The graph shows, in microseconds, the time it takes to run save, followed by a state change, followed by restore

Another Windows thing that had bugged me for a while is the text drawing. Two separate things came together in QRasterPaintEngine::drawTextItem() as a bit of a mess. Again, I'm much to blame and the code has been troubling me for some time, but I didn't have time to get back and fix these things. Until now, anyway... Point one, was that the only way to draw nice fonts on windows is using GDI, it does (in my opinion, I know people disagree ;) ) the nicest font rendering of all the systems, so using FreeType or another method would not be acceptable visually, as Qt would look worse than other apps on the platform. So we had to mix GDI and our own raster engine together to do clipping, textured / gradient text. The other point is that any pixel touched by GDI will have 0 as its alpha channel. The raster engine relies on premultiplied alpha so this basically destroys all rendering done afterwards. *sigh*

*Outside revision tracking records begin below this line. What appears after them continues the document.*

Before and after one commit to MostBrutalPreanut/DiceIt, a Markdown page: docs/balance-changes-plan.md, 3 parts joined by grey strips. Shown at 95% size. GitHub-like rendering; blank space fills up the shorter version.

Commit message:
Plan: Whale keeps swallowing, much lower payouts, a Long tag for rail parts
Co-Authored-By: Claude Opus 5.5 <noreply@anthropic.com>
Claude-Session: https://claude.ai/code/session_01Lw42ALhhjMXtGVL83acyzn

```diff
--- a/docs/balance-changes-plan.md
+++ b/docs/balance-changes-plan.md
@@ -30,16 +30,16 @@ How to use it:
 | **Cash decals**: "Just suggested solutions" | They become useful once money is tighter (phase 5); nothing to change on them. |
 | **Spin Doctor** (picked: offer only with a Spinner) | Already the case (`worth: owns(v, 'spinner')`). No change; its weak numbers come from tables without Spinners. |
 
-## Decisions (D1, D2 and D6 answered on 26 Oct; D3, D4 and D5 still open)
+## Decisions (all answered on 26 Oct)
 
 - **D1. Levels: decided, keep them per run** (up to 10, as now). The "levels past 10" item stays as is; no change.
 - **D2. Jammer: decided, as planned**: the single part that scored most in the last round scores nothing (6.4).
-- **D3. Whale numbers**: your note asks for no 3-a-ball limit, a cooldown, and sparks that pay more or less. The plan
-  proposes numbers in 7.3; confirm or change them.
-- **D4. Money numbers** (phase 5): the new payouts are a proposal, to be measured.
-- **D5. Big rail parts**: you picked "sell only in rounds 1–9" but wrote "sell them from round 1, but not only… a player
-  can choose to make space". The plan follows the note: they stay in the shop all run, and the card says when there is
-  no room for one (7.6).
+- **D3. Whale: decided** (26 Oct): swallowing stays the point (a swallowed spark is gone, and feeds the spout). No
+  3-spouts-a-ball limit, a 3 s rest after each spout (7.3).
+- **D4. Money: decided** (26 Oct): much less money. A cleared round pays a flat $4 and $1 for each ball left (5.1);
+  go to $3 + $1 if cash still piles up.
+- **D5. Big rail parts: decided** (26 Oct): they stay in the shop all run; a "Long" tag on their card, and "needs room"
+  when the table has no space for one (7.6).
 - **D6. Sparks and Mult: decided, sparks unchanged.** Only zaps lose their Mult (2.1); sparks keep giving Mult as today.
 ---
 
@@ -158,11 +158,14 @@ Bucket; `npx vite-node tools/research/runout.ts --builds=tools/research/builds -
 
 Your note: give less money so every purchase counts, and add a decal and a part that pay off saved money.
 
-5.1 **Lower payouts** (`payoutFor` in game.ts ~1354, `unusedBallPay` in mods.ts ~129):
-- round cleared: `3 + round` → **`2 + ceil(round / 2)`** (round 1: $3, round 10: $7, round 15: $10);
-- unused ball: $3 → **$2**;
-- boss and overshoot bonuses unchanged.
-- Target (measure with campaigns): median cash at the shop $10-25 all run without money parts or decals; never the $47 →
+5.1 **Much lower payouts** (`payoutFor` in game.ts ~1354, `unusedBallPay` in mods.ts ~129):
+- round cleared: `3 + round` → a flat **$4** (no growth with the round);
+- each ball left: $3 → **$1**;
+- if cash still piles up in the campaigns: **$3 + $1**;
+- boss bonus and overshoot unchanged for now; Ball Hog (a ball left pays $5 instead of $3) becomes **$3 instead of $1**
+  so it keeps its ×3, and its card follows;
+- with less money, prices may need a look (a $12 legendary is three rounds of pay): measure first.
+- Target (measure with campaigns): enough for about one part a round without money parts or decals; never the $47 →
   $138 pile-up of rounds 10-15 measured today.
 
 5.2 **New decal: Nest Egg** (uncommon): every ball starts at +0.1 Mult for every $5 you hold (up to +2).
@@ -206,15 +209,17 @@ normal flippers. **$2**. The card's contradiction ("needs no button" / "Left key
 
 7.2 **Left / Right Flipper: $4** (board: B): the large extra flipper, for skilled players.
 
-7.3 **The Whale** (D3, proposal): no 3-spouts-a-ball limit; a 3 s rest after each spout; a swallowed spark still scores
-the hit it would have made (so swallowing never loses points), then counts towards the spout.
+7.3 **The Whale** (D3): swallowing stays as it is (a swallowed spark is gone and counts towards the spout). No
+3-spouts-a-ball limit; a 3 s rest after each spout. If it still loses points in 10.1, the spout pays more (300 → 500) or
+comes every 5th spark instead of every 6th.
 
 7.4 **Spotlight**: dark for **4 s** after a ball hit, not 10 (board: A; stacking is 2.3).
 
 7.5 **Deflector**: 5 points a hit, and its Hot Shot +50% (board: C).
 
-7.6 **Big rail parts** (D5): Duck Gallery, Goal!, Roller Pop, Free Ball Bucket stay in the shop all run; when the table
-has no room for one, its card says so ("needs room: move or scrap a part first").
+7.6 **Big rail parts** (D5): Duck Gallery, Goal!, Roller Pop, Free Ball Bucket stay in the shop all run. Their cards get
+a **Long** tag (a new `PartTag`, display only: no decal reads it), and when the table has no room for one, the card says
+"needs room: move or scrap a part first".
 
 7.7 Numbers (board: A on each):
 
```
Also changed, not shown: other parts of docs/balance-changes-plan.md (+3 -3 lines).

The solution to the two was to use GDI to render into a buffer and sample the values back into the raster engines buffer and at the same time patching the alpha channel. For cleartype this was even worse as the separate buffer first needed to be filled with the background (cleartype pixels depend on the background as well as the foreground). It ran "ok", but it we were quite aware of that it could be done better. With Falcon, we introduce a mask-texture for each font engine, which generates the glyphs once using GDI. The approach supports both normal and cleartype text drawing and the cleartype approach even does the full RGB blend with Gamma correction (thanks to Samuel who spent an entire day with me to get the gamma correction of three-component alphablending proper). The speedups are quite noticeable. The results are measured in milliseconds:


The graph shows, in milliseconds, the time it takes to draw the text "abcdefg" on a QPixmap using the default font with either cleartype or non-cleartype

We also removed some of the overhead of drawPixmap() on the raster engine. The problem was that there was a bit of set-up before we could get into the actual pixel-by-pixel blending. Instead of going through the generic rendering pipeline, we introduced a faster path for unclipped pixmaps (or pixmaps that fit inside a rectangular clip). I won't bore you with the details, as this blog is already twice as long as I intended it to be. The results for 4.4 and Falcon fall together and become identically, speed wise, at around 200x200, but for the icon-size pixmap drawing, there is quite a visible difference.


The graph shows, in microseconds, how long time it takes to draw a QPixmap, solid or semi-transparent, at the specified sizes

What I've mentioned above, are a bunch of separate small things, and you may be thinking that how does this affect me in the real-world. You probably don't do for-loops of begin/end() or save/restore. So I'll finish up with some real-world examples. The numbers below are taken from a benchmark of a few widgets where we simply run "repaint()" a bunch of times. The QLabel numbers don't have much relation to QComboBox etc, so don't pay too much attention to that, but rather how each widget changes from 4.4 to Falcon.


The graph shows, in milliseconds, how long repaint of a few widgets take

Now, much of the overall speedup here, probably over 50% of it is caused by some awesome work that Bjørn Erik has done in the backingstore. The rest is due to small things here and there, like the ones mentioned above.

There has been quite a bit of refactoring in the works here, and some work is still ahead of us, (like re-enabling GDI based glyph-generation of transformed text, which will be vector path based in the upcoming TP) but I hope that the changes we've made will benefit most users and that those that see problems with the new approaches let us know so we can look at those too.


Blog Topics: